I have been making personalized pillowcases for my kids and their friends for years. They love them for sleepovers, camp, road trips and college dorm rooms. I personalize them with the recipient’s name, but you could put on camp, sorority, high school or college names and symbols.
I make my own pillowcases based on a pattern my daughters taught me. There are many pillowcase tutorials online–here is a good one. I usually use a complementary solid fabric on the pillowcase cuff for the best visual contrast of the chenille letters. You can also use a store-bought pillowcase that matches existing bedding.
I use a product called Chenille by the Inch from Fabric Cafe and order it from their website. It is basically stacked fabric sewn together with a stabilizer backing. I have tried other brands, but Chenille by the Inch is the best. Fabric Cafe offers a variety of colors and also has confetti chenille with stacks of different colored fabric, like red-white-blue and orange-yellow-pink. Depending on which layer you orient to be the top, you get a different look–very cool.
I start by mapping out the name. Generally, I make the letters 2 1/4 inches wide with 1/2 inch between the letters. The letter I is an exception! If I am working with a longer name, I scrunch up the letters to 2 inches wide.
I determine the center by folding the pillowcase cuff in half, and then I insert a pin at the crease. I measure out from the center and, using a chalk pencil, draw the letters–in this case, JA to the left of center, NE to the right of center.
Chenille by the Inch comes as a panel and must be cut into strips. To cut even strips, I place the ruler so that the next line of stitching is positioned between the 1/8″ and 1/4″ marks on the ruler and then cut with my rotary cutter. Note: I am lefthanded, which explains the goofy backward positioning of my ruler to all righthanders!
Although the product instructions say to remove the stabilizer before using, I leave it on and remove it after sewing the letters. I have found that leaving it on keeps the strips intact.
Position the strip over the letter and cut the strip to length. Some letters you can do in one strip (eg, J); others require piecing (eg, E). I find it best to cut and piece as I go.
Thread color is up to you. In some cases I use thread that matches the pillowcase cuff fabric. That way if I take a stitch or two beyond the chenille when I backstitch, it’s not as obvious. However, when sewing cream-colored chenille to a red pillowcase cuff, I would probably go with a light-colored top thread and red thread in the bobbin.
Be sure to backstitch at the beginning and end of each strip. Try to follow the center stitching in the chenille strip as you sew, but it is ok if you wiggle here and there. Sewing curves means you will get little pleats–just keep sewing, making sure the needle is in the needle-down position when you stop and readjust.
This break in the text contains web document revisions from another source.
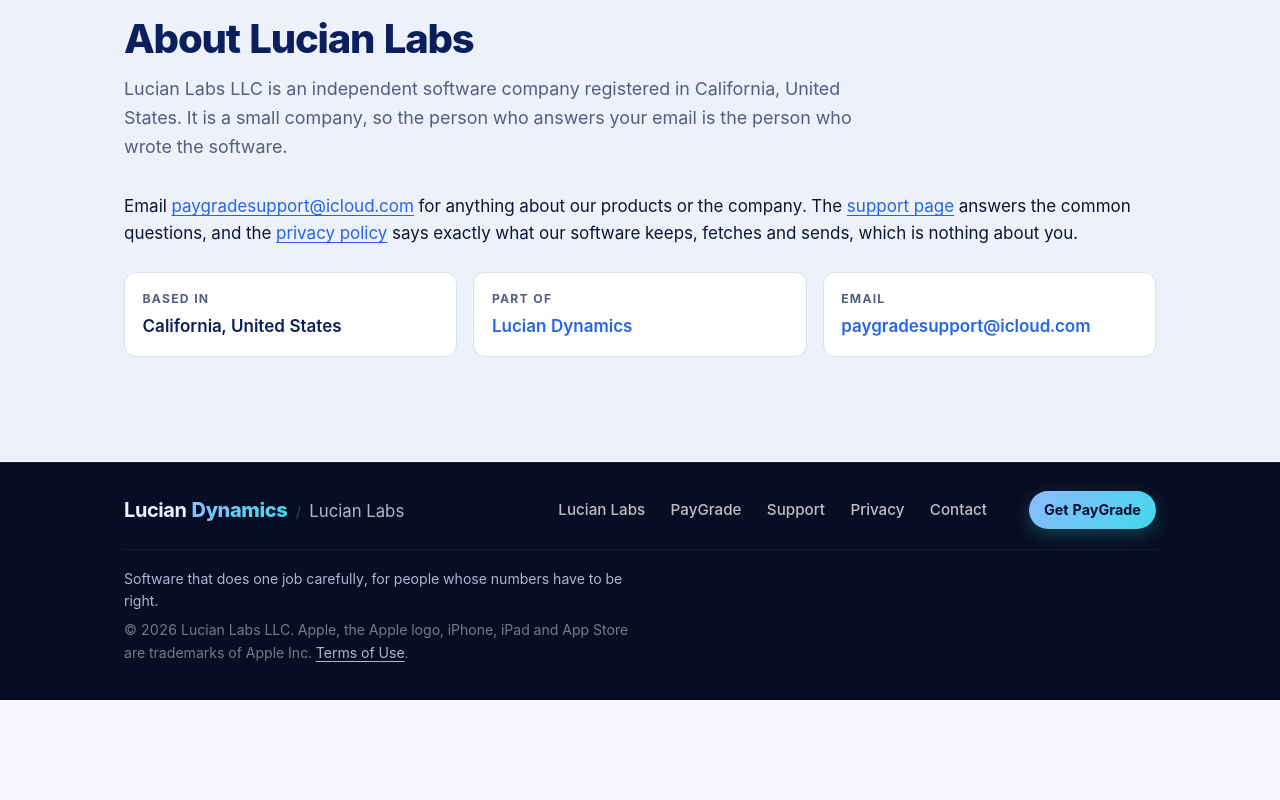
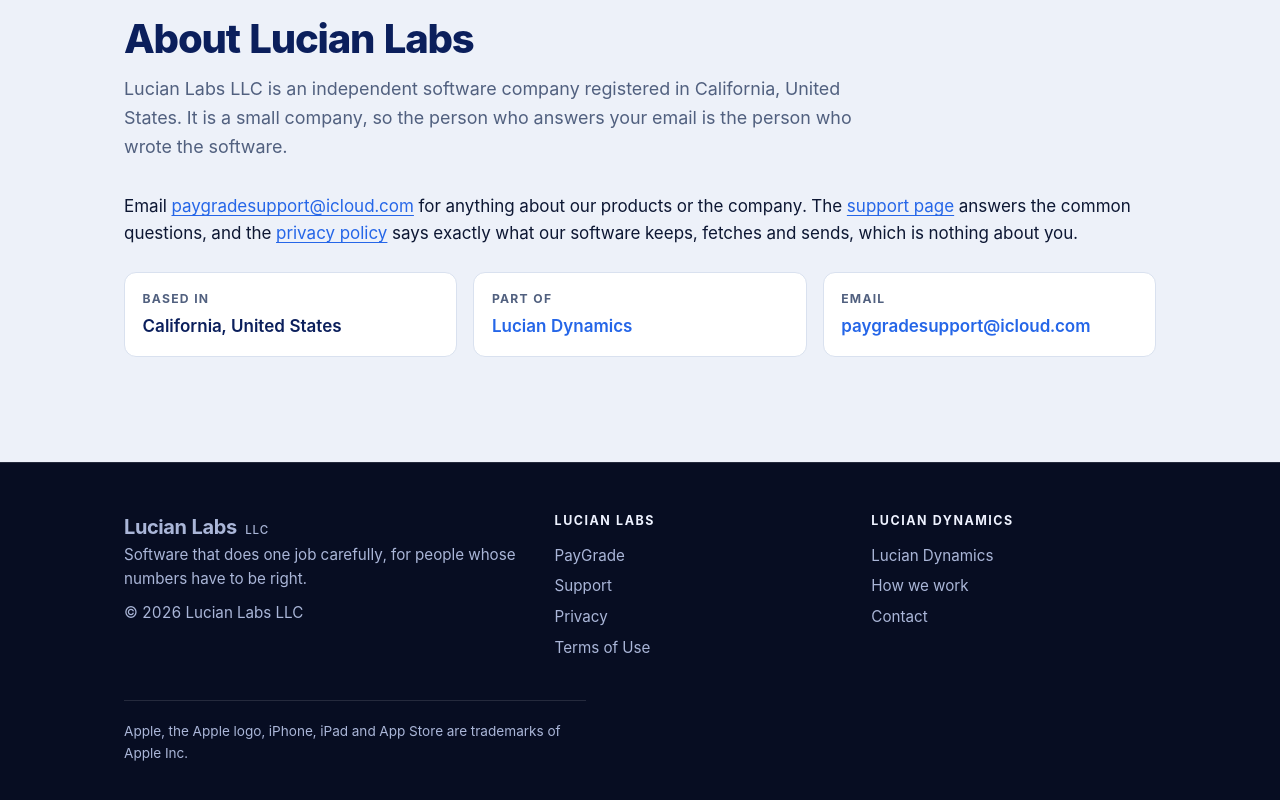
Before and after one commit to LucianLabsLLC/lucian-dynamics-site, a plain HTML site: page labs/index.html in a window 1280 px wide. Shown: the part 2835-3635 px from the top of the page. Before the commit the page ends 3535 px from the top, so only its background shows below. Drawn offline with Linux system fonts and the light colour scheme.

Commit message:
The three-column footer returns
Co-Authored-By: Claude Fable 5.1 <noreply@anthropic.com>

```diff
--- a/labs/index.html
+++ b/labs/index.html
@@ -130,25 +130,33 @@
 
 <footer class="site-footer">
   <div class="wrap">
-    <div class="foot-bar">
-      <div class="brand">
-        <a class="wordmark" href="../">Lucian <b>Dynamics</b></a>
-        <span class="crumb" aria-hidden="true">/</span>
-        <span class="place">Lucian Labs</span>
+    <div class="cols">
+      <div>
+        <a class="wordmark" href="./">
+          Lucian Labs <small>LLC</small>
+        </a>
+        <p>Software that does one job carefully, for people whose numbers have to be right.</p>
+        <p>© 2026 Lucian Labs LLC</p>
       </div>
-      <nav class="site-nav" aria-label="Footer">
-        <a href="./">Lucian Labs</a>
+      <div>
+        <h4>Lucian Labs</h4>
+        <nav aria-label="Lucian Labs">
           <a href="paygrade.html">PayGrade</a>
           <a href="support.html">Support</a>
           <a href="privacy.html">Privacy</a>
+          <a href="https://sites.google.com/view/paygrade-terms">Terms of Use</a>
+        </nav>
+      </div>
+      <div>
+        <h4>Lucian Dynamics</h4>
+        <nav aria-label="Lucian Dynamics">
+          <a href="../">Lucian Dynamics</a>
+          <a href="../#how">How we work</a>
           <a href="../#contact">Contact</a>
         </nav>
-      <a class="cta-link" href="https://apps.apple.com/app/id6770016239">Get PayGrade</a>
       </div>
-    <div class="foot-meta">
-      <p>Software that does one job carefully, for people whose numbers have to be right.</p>
-      <p class="legal">© 2026 Lucian Labs LLC. Apple, the Apple logo, iPhone, iPad and App Store are trademarks of Apple Inc. <a href="https://sites.google.com/view/paygrade-terms">Terms of Use</a>.</p>
     </div>
+    <p class="legal">Apple, the Apple logo, iPhone, iPad and App Store are trademarks of Apple Inc.</p>
   </div>
 </footer>
 </body>
--- a/site.css
+++ b/site.css
@@ -365,23 +365,17 @@ li + li { margin-top: .4em; }
 .toc a { text-decoration: none; }
 .toc a:hover { text-decoration: underline; }
 
-/* ---------- Footer: the header again, with the small print beneath ---------- */
-.site-footer { background: var(--band); color: var(--band-muted); border-top: 1px solid rgba(255, 255, 255, .08); padding: 1.75rem 0 2.25rem; font-size: .95rem; }
-.foot-bar {
-  display: grid; grid-template-columns: minmax(0, 1fr) auto; grid-template-areas: "brand cta" "nav nav";
-  align-items: center; column-gap: .75rem; row-gap: .2rem;
-}
-@media (min-width: 760px) {
-  .foot-bar { grid-template-columns: auto minmax(0, 1fr) auto; grid-template-areas: "brand nav cta"; column-gap: 2rem; }
-}
-.foot-meta {
-  margin-top: 1.25rem; padding-top: 1.1rem; border-top: 1px solid rgba(255, 255, 255, .06);
-  display: flex; flex-wrap: wrap; justify-content: space-between; gap: .4rem 2rem; font-size: .88rem;
-}
-.foot-meta p { margin: 0; max-width: 36em; }
-.foot-meta .legal { color: rgba(255, 255, 255, .45); }
-.foot-meta a { color: var(--band-muted); }
-.foot-meta a:hover { color: var(--band-ink); }
+/* ---------- Footer ---------- */
+.site-footer { background: var(--band); color: var(--band-muted); padding: 3rem 0 2.5rem; font-size: .95rem; border-top: 1px solid var(--band-line); }
+.site-footer .cols { display: grid; gap: 2rem; }
+@media (min-width: 760px) { .site-footer .cols { grid-template-columns: 1.4fr 1fr 1fr; } }
+.site-footer h4 { color: var(--band-ink); font-size: .78rem; letter-spacing: .12em; text-transform: uppercase; margin: 0 0 .8rem; }
+.site-footer nav { display: grid; gap: .4rem; }
+.site-footer a { color: var(--band-muted); text-decoration: none; }
+.site-footer a:hover { color: var(--band-ink); text-decoration: underline; }
+.site-footer .wordmark { margin-bottom: .8rem; }
+.site-footer p { margin: 0 0 .6rem; max-width: 34em; }
+.site-footer .legal { margin-top: 2.5rem; padding-top: 1.25rem; border-top: 1px solid var(--band-line); font-size: .85rem; }
 
 @media (prefers-reduced-motion: no-preference) {
   html { scroll-behavior: smooth; }
```
Also changed, not shown: index.html (+20 -9 lines), labs/paygrade.html (+19 -11 lines), labs/privacy.html (+19 -11 lines), labs/support.html (+19 -11 lines). Lines whose indentation alone changed are shown as unchanged.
None of this stitching will be visible in the end. Letters with curves (especially the letters B and S) are challenging. My favorite name? Eva (it’s short, and when in all caps, it’s pure angles, no curves!).
I have seam-ripped out a letter when it doesn’t look right in terms of scale, position or shape. But remember–once you fluff up these letters, little imperfections are no longer visible.
When abutting two pieces, I position the next piece as close as possible to the seam of the piece I’ve already sewn in place.
You don’t want a gap.
You can sew two pieces together by overlapping them about 1/4″ and backstitching. Again, this piecing will not be apparent after fluffing.
Here is how it looks once all sewn.
Take a pair of tweezers and gently pull the strips of stabilizer from the backs of the letters.
You’ll have a little pile of white strips to throw away.
For this next step, you need a small brush with clean, firm bristles. I use a chenille brush designed for this purpose, but a clean nail brush would work too.
Spray the chenille with water or dip the brush in water and then rub the brush back and forth over the letters to make the chenille separate, fray and fluff. It takes a couple of minutes per letter.
Here’s a fluffing-in-progress view.
When finished, the letters look damp and fluffy and there will be some loose bits of chenille fluff drifting about.
Throw the pillowcase in the dryer to finish it up.
Note: the manufacturer says there is a possibility of colorbleed with this product, but I have never had that happen. They recommend relaundering with Shout Color Catcher if it does occur.
If you’d like a PDF of this tutorial, you can find it here!